Old-fashioned and irresistible, Gone With The Wind is a long-standing lesson to would-be makers of Hollywood epics. More than 60 years since it scooped 10 Oscars, it still has the power to drag your jaw floorwards with its grand scale and spectacular sets, but what really distinguishes it is a hard, unsentimental edge. For all the melodrama, the combative lovers caught up in the American Civil War - cynical businessman Rhett Butler (Clark Gable) and imperious landowner Scarlett O'Hara (Vivien Leigh) - are selfish, flawed, believable human beings.
Producer David O Selznick created a great, publicity-generating hoo-hah about casting Scarlett, claiming to have spent 3 years seeing 1400 actresses for the part before settling on Leigh. Whatever the truth of this, she's a perfect choice, managing to be bolshy yet magnetic, cruel but sexy. As Rhett says, in a scene still striking for its romance and sexual energy: "You need kissing badly. That's what's wrong with you. You should be kissed, and often, and by someone who knows how."

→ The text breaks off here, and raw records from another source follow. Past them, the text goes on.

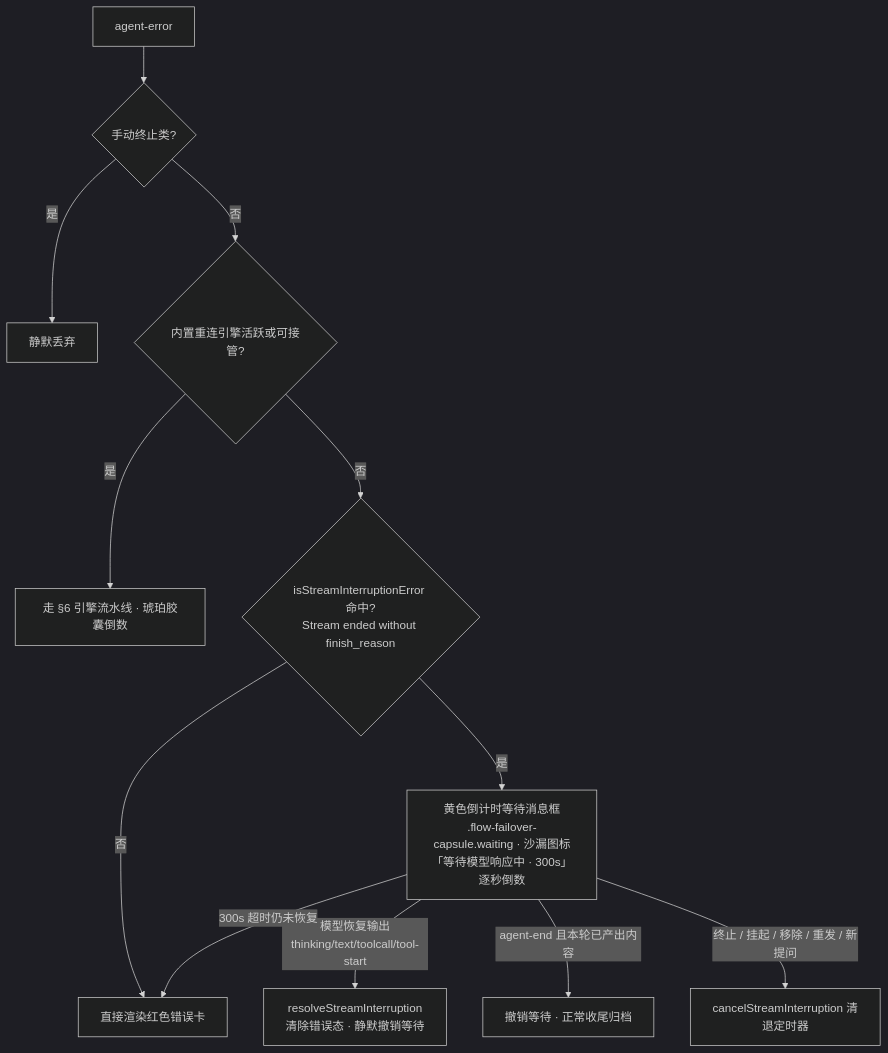
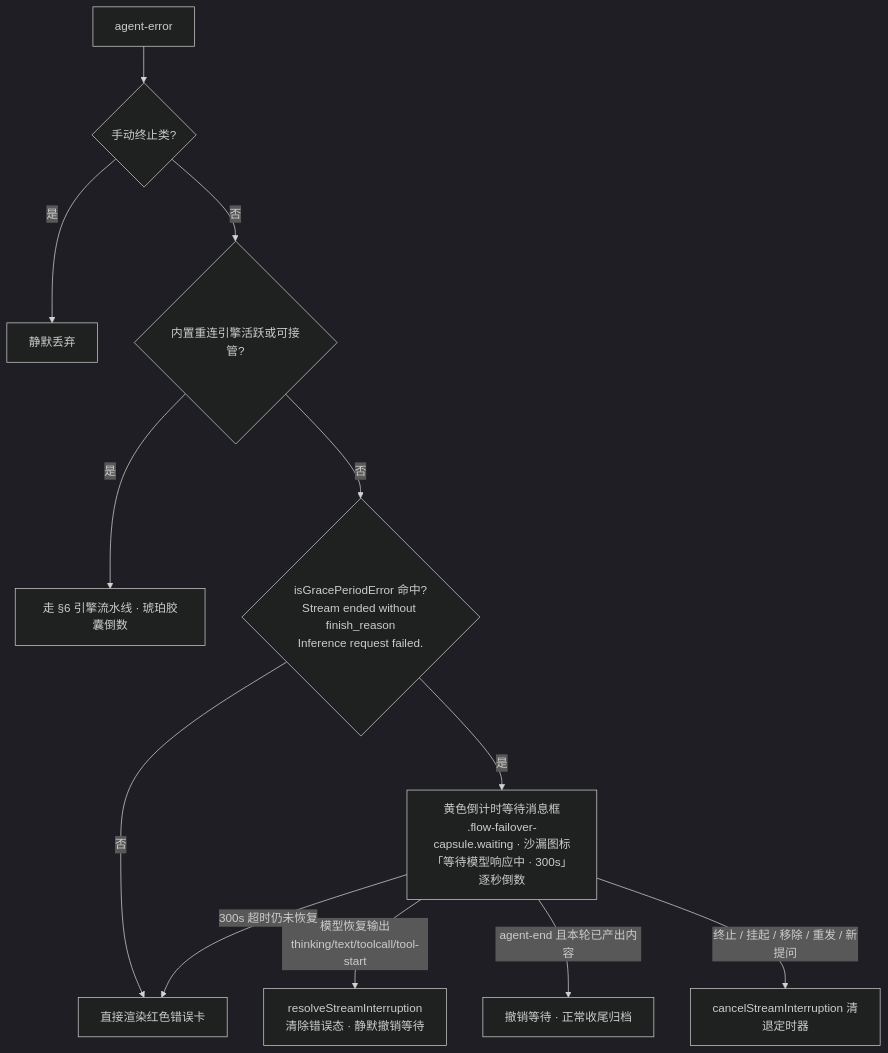
The second of 2 diagrams in .agents/skills/flow-interaction-pattern/SKILL.md (jiangyinluwei/pi-desktop-lite), drawn with Mermaid (dark theme) before and after one commit. The commit also changed other lines of this file and 9 other files, not shown here.

````diff
--- a/.agents/skills/flow-interaction-pattern/SKILL.md
+++ b/.agents/skills/flow-interaction-pattern/SKILL.md
@@ -183,14 +183,14 @@
 ```mermaid
 flowchart TD
     Err[agent-error] --> Abort{手动终止类?}
     Abort -->|是| Drop[静默丢弃]
     Abort -->|否| Engine{内置重连引擎活跃或可接管?}
     Engine -->|是| Failover[走 §6 引擎流水线 · 琥珀胶囊倒数]
-    Engine -->|否| Stream{isStreamInterruptionError 命中?<br/>Stream ended without finish_reason}
+    Engine -->|否| Stream{isGracePeriodError 命中?<br/>Stream ended without finish_reason<br/>Inference request failed.}
     Stream -->|否| Red[直接渲染红色错误卡]
     Stream -->|是| Yellow[黄色倒计时等待消息框<br/>.flow-failover-capsule.waiting · 沙漏图标<br/>「等待模型响应中 · 300s」逐秒倒数]
     Yellow -->|模型恢复输出<br/>thinking/text/toolcall/tool-start| Recover[resolveStreamInterruption<br/>清除错误态 · 静默撤销等待]
     Yellow -->|agent-end 且本轮已产出内容| Normal[撤销等待 · 正常收尾归档]
     Yellow -->|终止 / 挂起 / 移除 / 重发 / 新提问| Cancel[cancelStreamInterruption 清退定时器]
     Yellow -->|300s 超时仍未恢复| Red
 ```
````
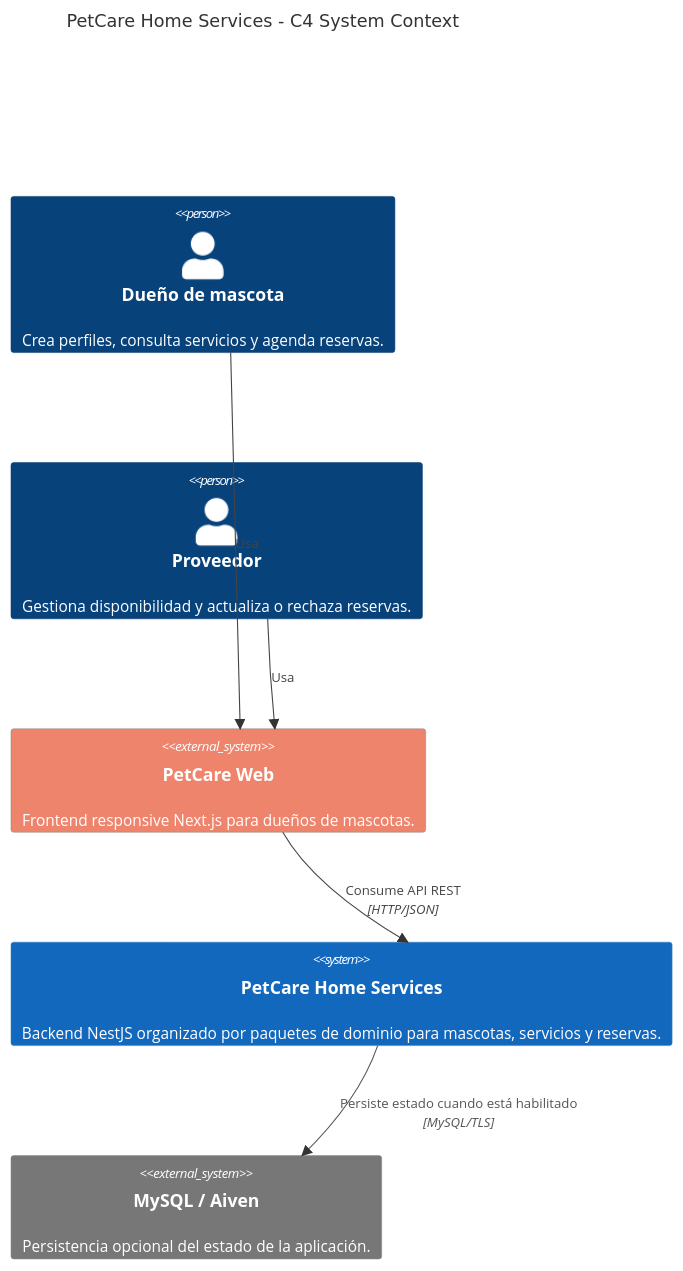
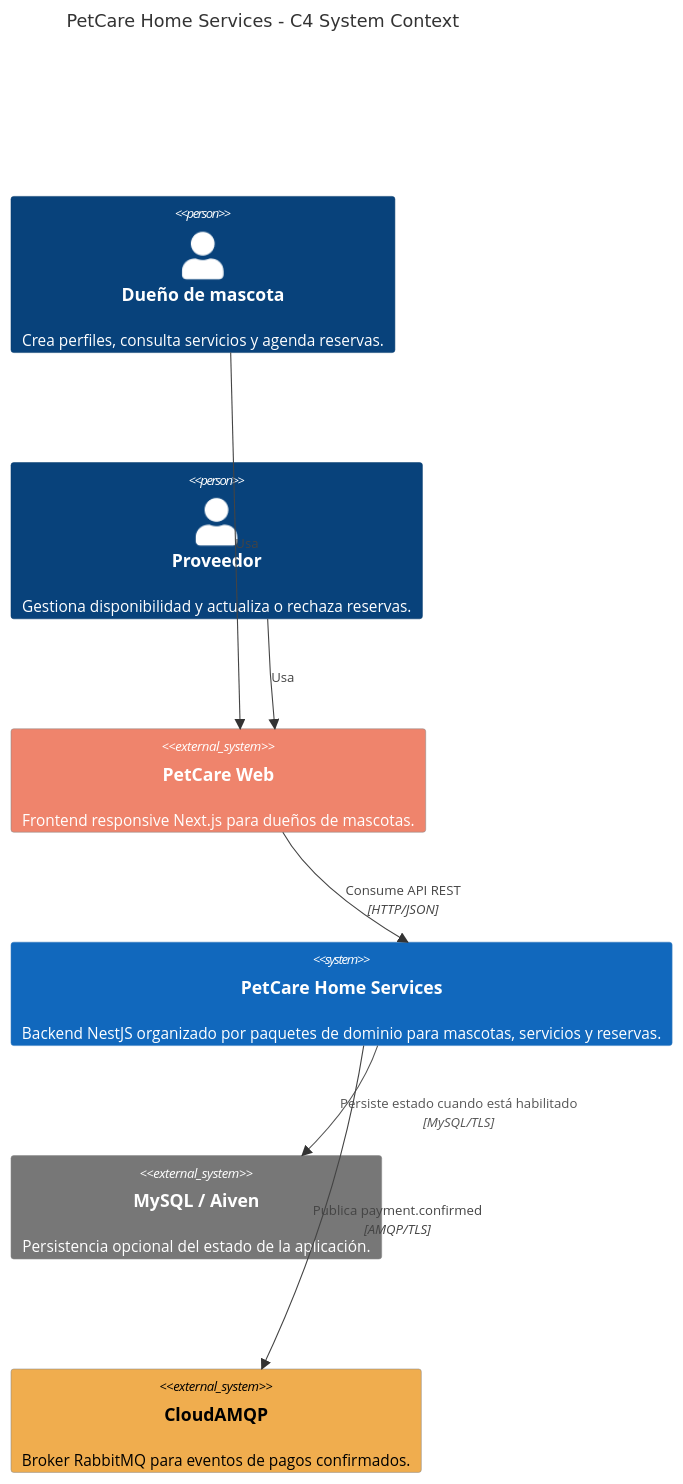
Before and after one commit to guissLib/petcare-backend: the diagram in Diagrams/01-system-context.mmd, drawn with Mermaid. The commit also changed 21 other files, not shown here.

Commit message:
messaging-architecture

```diff
--- a/Diagrams/01-system-context.mmd
+++ b/Diagrams/01-system-context.mmd
@@ -1,18 +1,21 @@
 C4Context
 title PetCare Home Services - C4 System Context
 
 Person(owner, "Dueño de mascota", "Crea perfiles, consulta servicios y agenda reservas.")
 Person(provider, "Proveedor", "Gestiona disponibilidad y actualiza o rechaza reservas.")
 System_Ext(web, "PetCare Web", "Frontend responsive Next.js para dueños de mascotas.")
 System(petcare, "PetCare Home Services", "Backend NestJS organizado por paquetes de dominio para mascotas, servicios y reservas.")
 System_Ext(mysql, "MySQL / Aiven", "Persistencia opcional del estado de la aplicación.")
+System_Ext(amqp, "CloudAMQP", "Broker RabbitMQ para eventos de pagos confirmados.")
 
 Rel(owner, web, "Usa")
 Rel(provider, web, "Usa")
 Rel(web, petcare, "Consume API REST", "HTTP/JSON")
 Rel(petcare, mysql, "Persiste estado cuando está habilitado", "MySQL/TLS")
+Rel(petcare, amqp, "Publica payment.confirmed", "AMQP/TLS")
 
 UpdateElementStyle(web, $bgColor="#ef846c", $fontColor="white")
 UpdateElementStyle(petcare, $bgColor="#1168bd", $fontColor="white")
 UpdateElementStyle(mysql, $bgColor="#777777", $fontColor="white")
+UpdateElementStyle(amqp, $bgColor="#f0ad4e", $fontColor="black")
 UpdateRelStyle(petcare, mysql, $textColor="#555555", $lineColor="#555555")
```
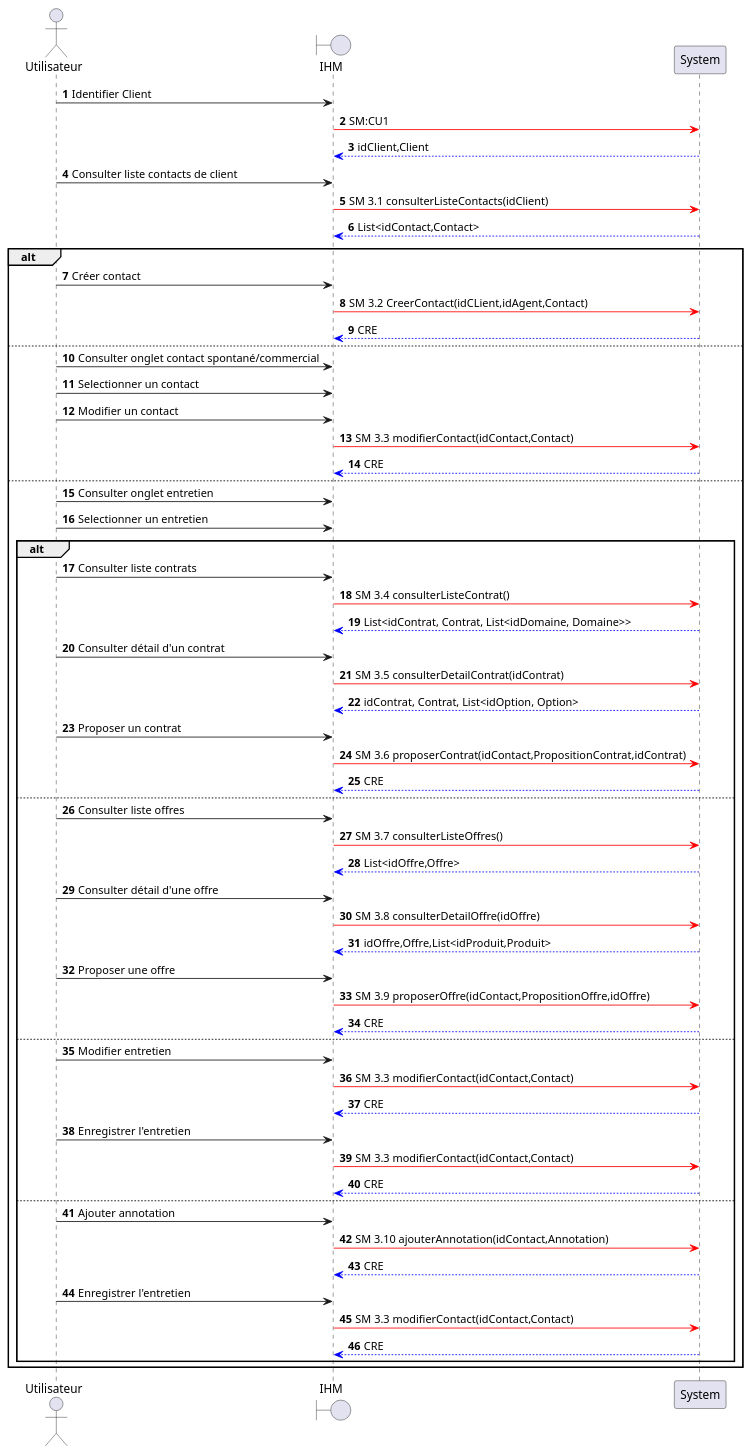
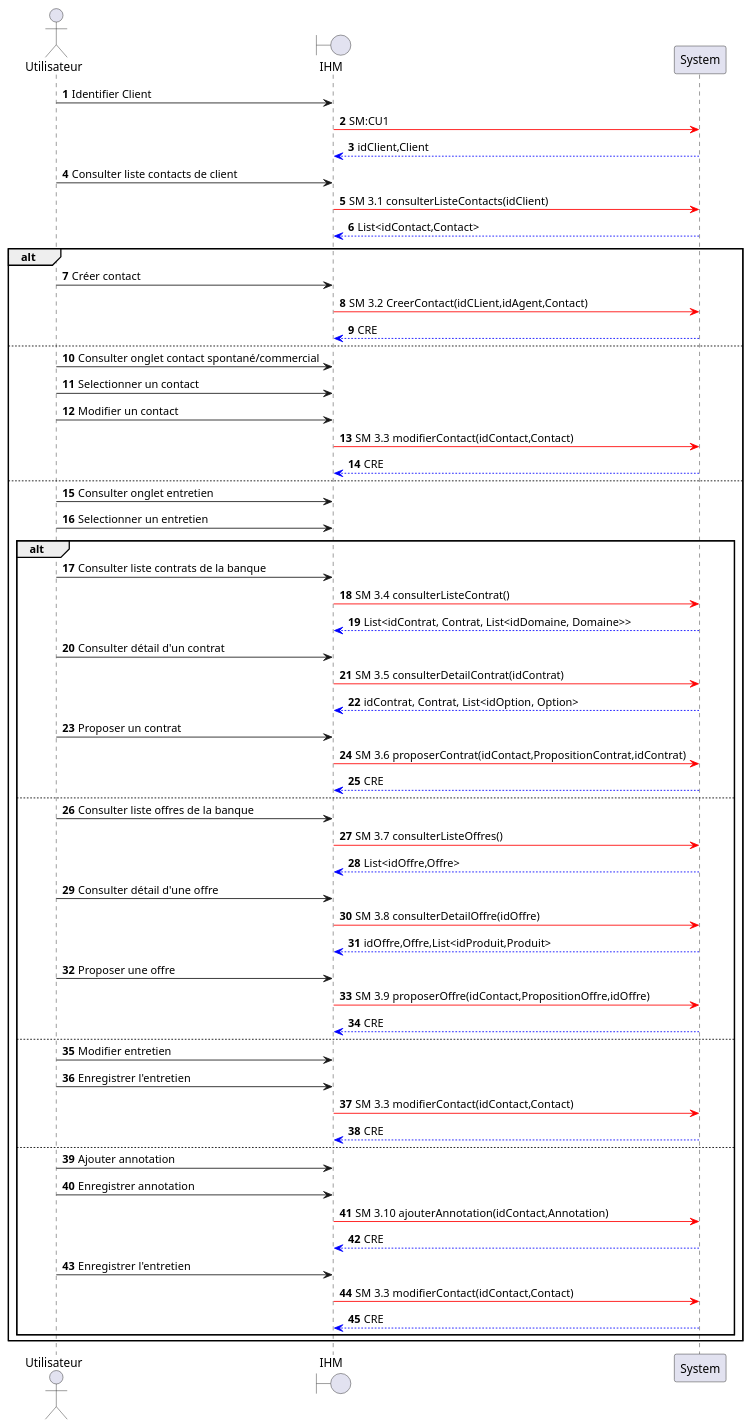
One commit to HZjiadong/PLD-MARS changed the diagram in src/documentation/CU3-DSS.puml. Above: the diagram before and after it, drawn with PlantUML. The commit also changed 1 other file, not shown here.

```diff
--- a/src/documentation/CU3-DSS.puml
+++ b/src/documentation/CU3-DSS.puml
@@ -1,68 +1,67 @@
 @startuml
 actor Utilisateur as U
 boundary IHM as I
 participant System as S
 
 autonumber
 U->I: Identifier Client
 I-[#red]>S: SM:CU1
 S-[#0000FF]->I: idClient,Client
 
 U->I: Consulter liste contacts de client
 I-[#red]>S: SM 3.1 consulterListeContacts(idClient)
 S-[#0000FF]->I: List<idContact,Contact>
 
 alt
     U->I: Créer contact
     I-[#red]>S: SM 3.2 CreerContact(idCLient,idAgent,Contact)
     S-[#0000FF]->I: CRE
 else
     U->I: Consulter onglet contact spontané/commercial
     U->I: Selectionner un contact
     U->I: Modifier un contact
     I-[#red]>S: SM 3.3 modifierContact(idContact,Contact)
     S-[#0000FF]->I: CRE
 else
     U->I: Consulter onglet entretien
     U->I: Selectionner un entretien
     alt
-        U->I: Consulter liste contrats
+        U->I: Consulter liste contrats de la banque
         I-[#red]>S: SM 3.4 consulterListeContrat()
         S-[#0000FF]->I: List<idContrat, Contrat, List<idDomaine, Domaine>>
         U->I: Consulter détail d'un contrat
         I-[#red]>S: SM 3.5 consulterDetailContrat(idContrat)
         S-[#0000FF]->I: idContrat, Contrat, List<idOption, Option>
         U->I: Proposer un contrat
         I-[#red]>S: SM 3.6 proposerContrat(idContact,PropositionContrat,idContrat)
         S-[#0000FF]->I: CRE
     else
-        U->I: Consulter liste offres
+        U->I: Consulter liste offres de la banque
         I-[#red]>S: SM 3.7 consulterListeOffres()
         S-[#0000FF]->I: List<idOffre,Offre>
         U->I: Consulter détail d'une offre
         I-[#red]>S: SM 3.8 consulterDetailOffre(idOffre)
         S-[#0000FF]->I: idOffre,Offre,List<idProduit,Produit>
         U->I: Proposer une offre
         I-[#red]>S: SM 3.9 proposerOffre(idContact,PropositionOffre,idOffre)
         S-[#0000FF]->I: CRE
     else
         U->I: Modifier entretien
+        U->I: Enregistrer l'entretien
         I-[#red]>S: SM 3.3 modifierContact(idContact,Contact)
         S-[#0000FF]->I: CRE
 
-        U->I: Enregistrer l'entretien
-        I-[#red]>S: SM 3.3 modifierContact(idContact,Contact)
-        S-[#0000FF]->I: CRE
     else
         U->I: Ajouter annotation
+        U->I: Enregistrer annotation
         I-[#red]>S: SM 3.10 ajouterAnnotation(idContact,Annotation)
         S-[#0000FF]->I: CRE
 
         U->I: Enregistrer l'entretien
         I-[#red]>S: SM 3.3 modifierContact(idContact,Contact)
         S-[#0000FF]->I: CRE
     end
 
 
 end
 @enduml
```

"LEIGH IS PERFECT: BOLSHY YET MAGNETIC, CRUEL BUT SEXY"
Along with this vivid relationship, you do get a sense of a traumatic time in American history and of a country being torn apart (the "street of dying men" shot, for example, still packs a huge impact). Wind has been criticised for racial stereotyping, but there is a warmth and humanity to the black characters (Hattie McDaniel was the first African-American actor to win an Oscar, playing maid Mammy) and its presentation of slavery is vastly preferable to that of contemporary pictures such as Cold Mountain, which largely ignored it.
Certainly, the Confederacy-defending captions ("Here was the last ever to be seen of Knights and their Ladies Fair, of Master and of Slave") are uncomfortable - if amusingly blatant - but come the intense, acrid conclusion... Frankly, my dears, you won't give a damn.